Input for this task section start
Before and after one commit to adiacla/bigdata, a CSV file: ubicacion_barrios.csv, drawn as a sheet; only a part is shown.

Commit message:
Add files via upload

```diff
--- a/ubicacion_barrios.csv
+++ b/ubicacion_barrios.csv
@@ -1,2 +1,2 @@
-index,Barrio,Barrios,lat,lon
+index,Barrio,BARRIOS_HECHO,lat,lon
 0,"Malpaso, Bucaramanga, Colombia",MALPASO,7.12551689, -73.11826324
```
Input for this task section end
Input for this task section start
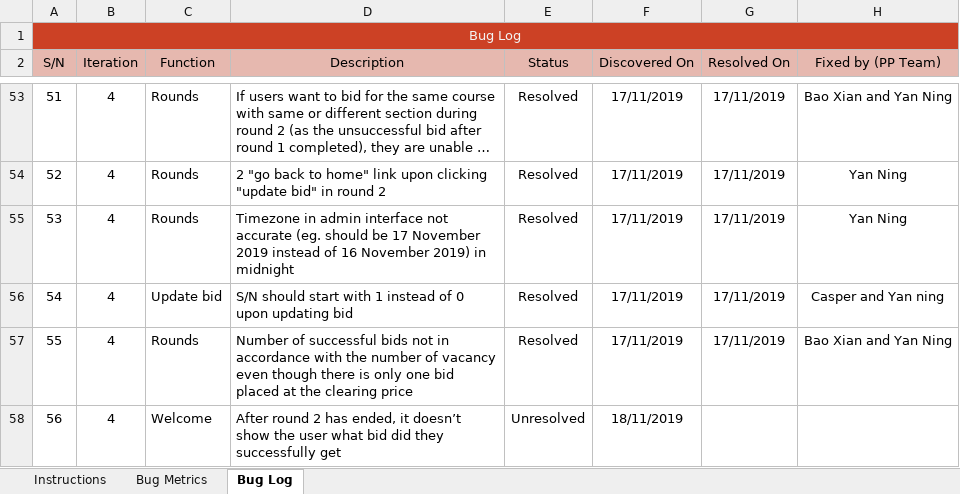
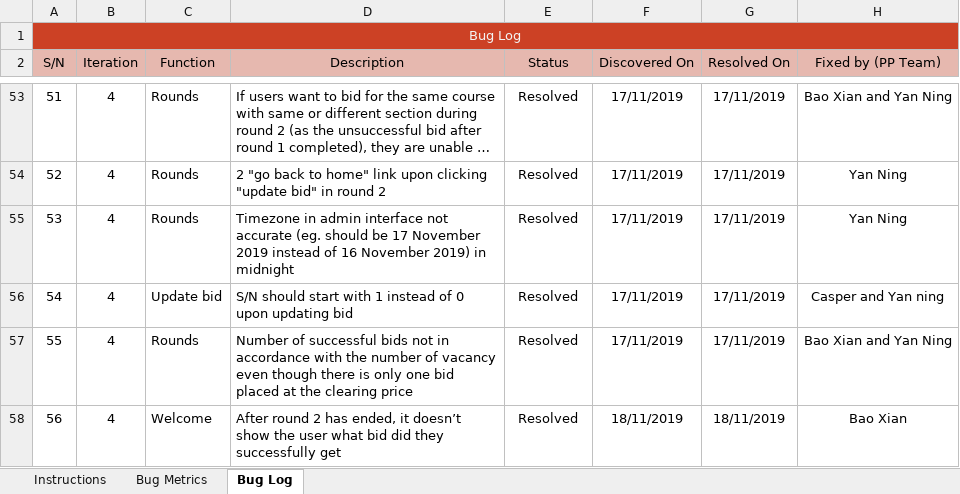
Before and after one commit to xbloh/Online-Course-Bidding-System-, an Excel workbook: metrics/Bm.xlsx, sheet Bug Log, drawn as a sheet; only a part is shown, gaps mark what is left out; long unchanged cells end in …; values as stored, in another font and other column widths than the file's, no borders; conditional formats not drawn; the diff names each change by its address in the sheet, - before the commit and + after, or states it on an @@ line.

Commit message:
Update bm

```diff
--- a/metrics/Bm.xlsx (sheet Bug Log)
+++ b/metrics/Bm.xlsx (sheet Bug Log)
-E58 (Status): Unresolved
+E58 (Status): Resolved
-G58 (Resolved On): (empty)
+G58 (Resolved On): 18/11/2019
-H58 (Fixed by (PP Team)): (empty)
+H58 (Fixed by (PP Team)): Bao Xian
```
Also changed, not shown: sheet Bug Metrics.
Input for this task section end
#### Task to complete:
Each line above that includes "empty" counts once; state the total and nothing more.

#### Worked solution:
2